EXERCISE:
This exercise asks for the entries to be repeated exactly, without their images.
++++ SOURCE MATERIAL
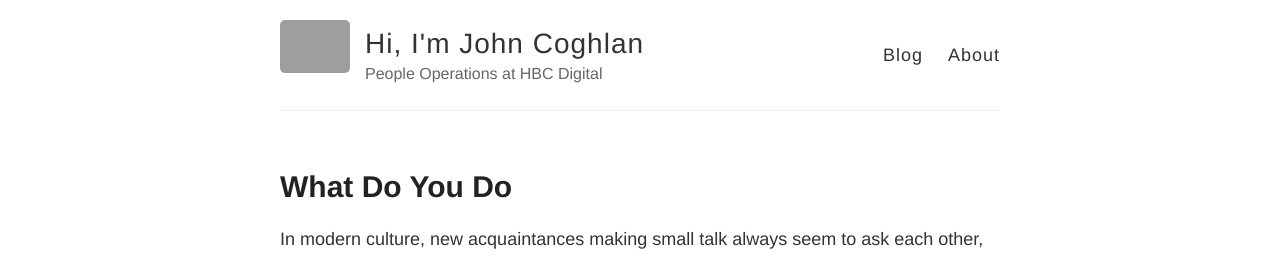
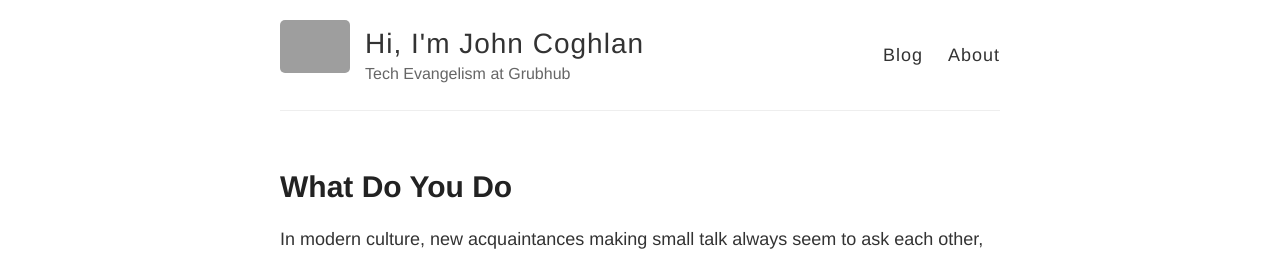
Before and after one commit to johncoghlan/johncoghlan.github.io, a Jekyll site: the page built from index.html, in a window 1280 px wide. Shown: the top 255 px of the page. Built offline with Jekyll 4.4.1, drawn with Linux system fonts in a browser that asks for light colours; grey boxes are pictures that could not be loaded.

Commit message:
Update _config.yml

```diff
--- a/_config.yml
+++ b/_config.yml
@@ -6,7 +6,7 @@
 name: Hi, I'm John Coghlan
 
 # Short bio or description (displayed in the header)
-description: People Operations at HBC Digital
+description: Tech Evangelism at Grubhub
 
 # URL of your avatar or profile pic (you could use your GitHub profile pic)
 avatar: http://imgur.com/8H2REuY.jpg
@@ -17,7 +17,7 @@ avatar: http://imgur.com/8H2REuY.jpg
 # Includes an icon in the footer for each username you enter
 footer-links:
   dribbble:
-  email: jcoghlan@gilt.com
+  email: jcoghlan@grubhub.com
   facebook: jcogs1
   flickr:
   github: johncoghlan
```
++++++++
ANSWER AREA:
Before and after one commit to johncoghlan/johncoghlan.github.io, a Jekyll site: the page built from index.html, in a window 1280 px wide. Shown: the top 255 px of the page. Built offline with Jekyll 4.4.1, drawn with Linux system fonts in a browser that asks for light colours; grey boxes are pictures that could not be loaded.

Commit message:
Update _config.yml

```diff
--- a/_config.yml
+++ b/_config.yml
@@ -6,7 +6,7 @@
 name: Hi, I'm John Coghlan
 
 # Short bio or description (displayed in the header)
-description: People Operations at HBC Digital
+description: Tech Evangelism at Grubhub
 
 # URL of your avatar or profile pic (you could use your GitHub profile pic)
 avatar: http://imgur.com/8H2REuY.jpg
@@ -17,7 +17,7 @@ avatar: http://imgur.com/8H2REuY.jpg
 # Includes an icon in the footer for each username you enter
 footer-links:
   dribbble:
-  email: jcoghlan@gilt.com
+  email: jcoghlan@grubhub.com
   facebook: jcogs1
   flickr:
   github: johncoghlan
```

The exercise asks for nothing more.